▸ EXERCISE OBJECTIVE
Output each entry below as it stands, leaving out every picture.

▸ AVAILABLE DATA
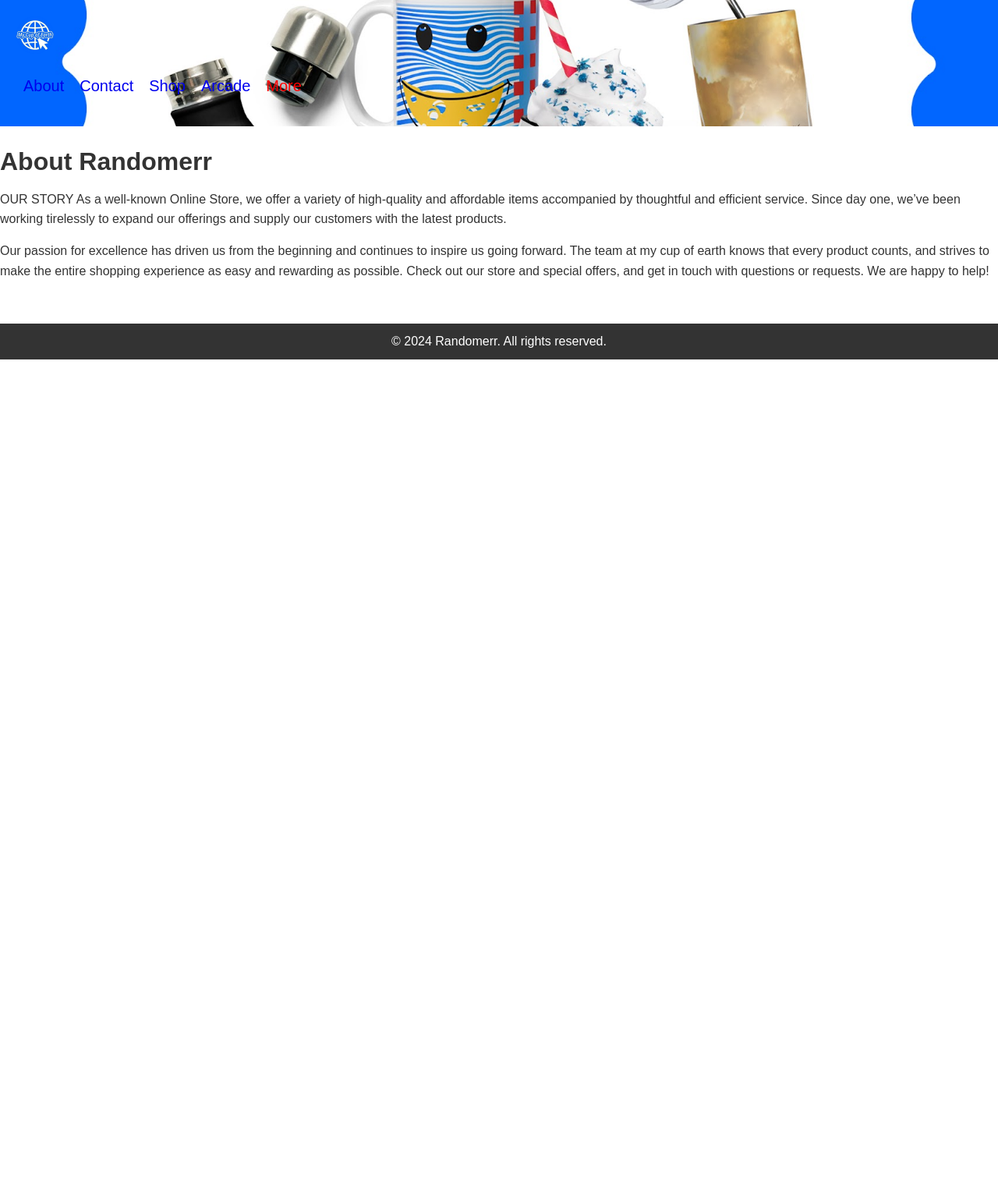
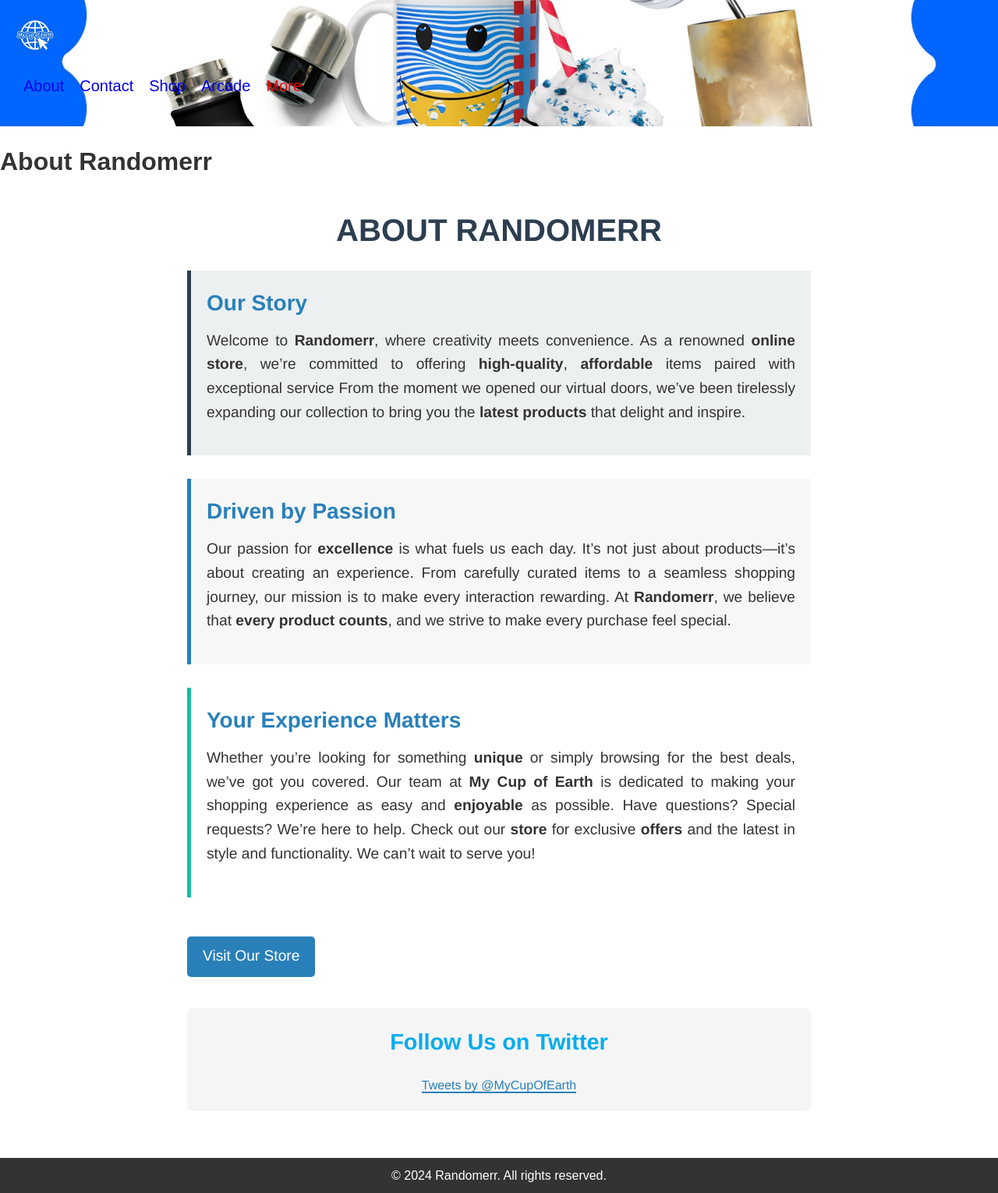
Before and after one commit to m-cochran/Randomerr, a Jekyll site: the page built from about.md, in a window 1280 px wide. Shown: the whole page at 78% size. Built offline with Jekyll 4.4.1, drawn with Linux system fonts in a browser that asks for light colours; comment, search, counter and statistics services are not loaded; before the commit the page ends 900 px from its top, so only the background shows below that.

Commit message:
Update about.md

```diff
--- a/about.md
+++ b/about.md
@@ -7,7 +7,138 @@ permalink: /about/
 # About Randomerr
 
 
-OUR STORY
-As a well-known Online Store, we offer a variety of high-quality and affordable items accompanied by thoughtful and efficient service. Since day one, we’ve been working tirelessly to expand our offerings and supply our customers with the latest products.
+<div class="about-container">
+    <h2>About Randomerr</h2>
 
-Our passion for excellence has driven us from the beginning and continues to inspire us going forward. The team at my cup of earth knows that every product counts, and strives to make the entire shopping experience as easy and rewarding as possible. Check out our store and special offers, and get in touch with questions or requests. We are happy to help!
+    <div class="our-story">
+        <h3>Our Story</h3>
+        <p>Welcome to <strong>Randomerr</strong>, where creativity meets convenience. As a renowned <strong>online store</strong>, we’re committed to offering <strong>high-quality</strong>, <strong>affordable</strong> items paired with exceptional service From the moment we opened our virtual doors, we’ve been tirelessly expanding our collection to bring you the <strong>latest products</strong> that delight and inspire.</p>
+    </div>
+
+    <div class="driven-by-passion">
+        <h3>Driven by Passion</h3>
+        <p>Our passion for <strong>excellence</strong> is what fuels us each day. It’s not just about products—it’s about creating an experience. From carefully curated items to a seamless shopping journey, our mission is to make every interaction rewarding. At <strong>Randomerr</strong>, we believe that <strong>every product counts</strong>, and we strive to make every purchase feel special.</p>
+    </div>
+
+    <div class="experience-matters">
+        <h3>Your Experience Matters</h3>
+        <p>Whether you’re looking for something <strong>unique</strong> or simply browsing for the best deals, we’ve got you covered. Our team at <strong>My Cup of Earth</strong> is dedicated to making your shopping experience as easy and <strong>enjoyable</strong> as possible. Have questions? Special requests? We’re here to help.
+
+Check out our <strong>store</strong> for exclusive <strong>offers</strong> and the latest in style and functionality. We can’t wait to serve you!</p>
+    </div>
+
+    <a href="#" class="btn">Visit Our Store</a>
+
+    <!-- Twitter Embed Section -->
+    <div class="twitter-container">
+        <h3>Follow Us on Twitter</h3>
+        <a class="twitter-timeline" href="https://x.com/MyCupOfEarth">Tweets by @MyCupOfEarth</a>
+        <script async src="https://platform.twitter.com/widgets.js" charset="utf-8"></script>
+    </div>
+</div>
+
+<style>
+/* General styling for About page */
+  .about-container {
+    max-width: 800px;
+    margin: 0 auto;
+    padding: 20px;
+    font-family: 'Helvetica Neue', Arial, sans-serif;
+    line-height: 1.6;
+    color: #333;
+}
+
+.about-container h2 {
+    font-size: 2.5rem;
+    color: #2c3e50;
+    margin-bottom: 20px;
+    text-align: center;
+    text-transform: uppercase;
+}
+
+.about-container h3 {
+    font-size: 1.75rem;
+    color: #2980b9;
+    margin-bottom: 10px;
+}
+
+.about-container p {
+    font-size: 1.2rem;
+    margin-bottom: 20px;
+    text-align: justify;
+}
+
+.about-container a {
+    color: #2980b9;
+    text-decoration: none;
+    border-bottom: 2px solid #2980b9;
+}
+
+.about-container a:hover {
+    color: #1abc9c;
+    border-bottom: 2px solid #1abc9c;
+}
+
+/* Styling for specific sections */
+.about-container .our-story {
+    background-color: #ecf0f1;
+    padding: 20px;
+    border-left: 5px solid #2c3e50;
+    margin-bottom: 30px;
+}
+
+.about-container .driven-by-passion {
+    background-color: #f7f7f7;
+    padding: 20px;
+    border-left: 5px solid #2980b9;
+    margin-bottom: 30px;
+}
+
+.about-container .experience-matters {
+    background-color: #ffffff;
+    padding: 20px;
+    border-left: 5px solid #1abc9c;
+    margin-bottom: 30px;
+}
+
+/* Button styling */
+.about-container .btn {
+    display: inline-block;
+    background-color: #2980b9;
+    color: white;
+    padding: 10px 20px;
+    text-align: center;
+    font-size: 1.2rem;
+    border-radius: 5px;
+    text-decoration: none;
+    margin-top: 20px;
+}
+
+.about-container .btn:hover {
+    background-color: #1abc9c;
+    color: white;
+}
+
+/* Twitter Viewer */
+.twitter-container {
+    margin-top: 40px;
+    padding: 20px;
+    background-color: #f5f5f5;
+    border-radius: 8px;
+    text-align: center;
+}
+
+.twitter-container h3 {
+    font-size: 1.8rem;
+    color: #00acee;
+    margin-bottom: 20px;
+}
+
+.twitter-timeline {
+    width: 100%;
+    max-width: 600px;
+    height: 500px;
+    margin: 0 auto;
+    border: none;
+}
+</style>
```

▸ TASK OUTPUT
Before and after one commit to m-cochran/Randomerr, a Jekyll site: the page built from about.md, in a window 1280 px wide. Shown: the whole page at 78% size. Built offline with Jekyll 4.4.1, drawn with Linux system fonts in a browser that asks for light colours; comment, search, counter and statistics services are not loaded; before the commit the page ends 900 px from its top, so only the background shows below that.

Commit message:
Update about.md

```diff
--- a/about.md
+++ b/about.md
@@ -7,7 +7,138 @@ permalink: /about/
 # About Randomerr
 
 
-OUR STORY
-As a well-known Online Store, we offer a variety of high-quality and affordable items accompanied by thoughtful and efficient service. Since day one, we’ve been working tirelessly to expand our offerings and supply our customers with the latest products.
+<div class="about-container">
+    <h2>About Randomerr</h2>
 
-Our passion for excellence has driven us from the beginning and continues to inspire us going forward. The team at my cup of earth knows that every product counts, and strives to make the entire shopping experience as easy and rewarding as possible. Check out our store and special offers, and get in touch with questions or requests. We are happy to help!
+    <div class="our-story">
+        <h3>Our Story</h3>
+        <p>Welcome to <strong>Randomerr</strong>, where creativity meets convenience. As a renowned <strong>online store</strong>, we’re committed to offering <strong>high-quality</strong>, <strong>affordable</strong> items paired with exceptional service From the moment we opened our virtual doors, we’ve been tirelessly expanding our collection to bring you the <strong>latest products</strong> that delight and inspire.</p>
+    </div>
+
+    <div class="driven-by-passion">
+        <h3>Driven by Passion</h3>
+        <p>Our passion for <strong>excellence</strong> is what fuels us each day. It’s not just about products—it’s about creating an experience. From carefully curated items to a seamless shopping journey, our mission is to make every interaction rewarding. At <strong>Randomerr</strong>, we believe that <strong>every product counts</strong>, and we strive to make every purchase feel special.</p>
+    </div>
+
+    <div class="experience-matters">
+        <h3>Your Experience Matters</h3>
+        <p>Whether you’re looking for something <strong>unique</strong> or simply browsing for the best deals, we’ve got you covered. Our team at <strong>My Cup of Earth</strong> is dedicated to making your shopping experience as easy and <strong>enjoyable</strong> as possible. Have questions? Special requests? We’re here to help.
+
+Check out our <strong>store</strong> for exclusive <strong>offers</strong> and the latest in style and functionality. We can’t wait to serve you!</p>
+    </div>
+
+    <a href="#" class="btn">Visit Our Store</a>
+
+    <!-- Twitter Embed Section -->
+    <div class="twitter-container">
+        <h3>Follow Us on Twitter</h3>
+        <a class="twitter-timeline" href="https://x.com/MyCupOfEarth">Tweets by @MyCupOfEarth</a>
+        <script async src="https://platform.twitter.com/widgets.js" charset="utf-8"></script>
+    </div>
+</div>
+
+<style>
+/* General styling for About page */
+  .about-container {
+    max-width: 800px;
+    margin: 0 auto;
+    padding: 20px;
+    font-family: 'Helvetica Neue', Arial, sans-serif;
+    line-height: 1.6;
+    color: #333;
+}
+
+.about-container h2 {
+    font-size: 2.5rem;
+    color: #2c3e50;
+    margin-bottom: 20px;
+    text-align: center;
+    text-transform: uppercase;
+}
+
+.about-container h3 {
+    font-size: 1.75rem;
+    color: #2980b9;
+    margin-bottom: 10px;
+}
+
+.about-container p {
+    font-size: 1.2rem;
+    margin-bottom: 20px;
+    text-align: justify;
+}
+
+.about-container a {
+    color: #2980b9;
+    text-decoration: none;
+    border-bottom: 2px solid #2980b9;
+}
+
+.about-container a:hover {
+    color: #1abc9c;
+    border-bottom: 2px solid #1abc9c;
+}
+
+/* Styling for specific sections */
+.about-container .our-story {
+    background-color: #ecf0f1;
+    padding: 20px;
+    border-left: 5px solid #2c3e50;
+    margin-bottom: 30px;
+}
+
+.about-container .driven-by-passion {
+    background-color: #f7f7f7;
+    padding: 20px;
+    border-left: 5px solid #2980b9;
+    margin-bottom: 30px;
+}
+
+.about-container .experience-matters {
+    background-color: #ffffff;
+    padding: 20px;
+    border-left: 5px solid #1abc9c;
+    margin-bottom: 30px;
+}
+
+/* Button styling */
+.about-container .btn {
+    display: inline-block;
+    background-color: #2980b9;
+    color: white;
+    padding: 10px 20px;
+    text-align: center;
+    font-size: 1.2rem;
+    border-radius: 5px;
+    text-decoration: none;
+    margin-top: 20px;
+}
+
+.about-container .btn:hover {
+    background-color: #1abc9c;
+    color: white;
+}
+
+/* Twitter Viewer */
+.twitter-container {
+    margin-top: 40px;
+    padding: 20px;
+    background-color: #f5f5f5;
+    border-radius: 8px;
+    text-align: center;
+}
+
+.twitter-container h3 {
+    font-size: 1.8rem;
+    color: #00acee;
+    margin-bottom: 20px;
+}
+
+.twitter-timeline {
+    width: 100%;
+    max-width: 600px;
+    height: 500px;
+    margin: 0 auto;
+    border: none;
+}
+</style>
```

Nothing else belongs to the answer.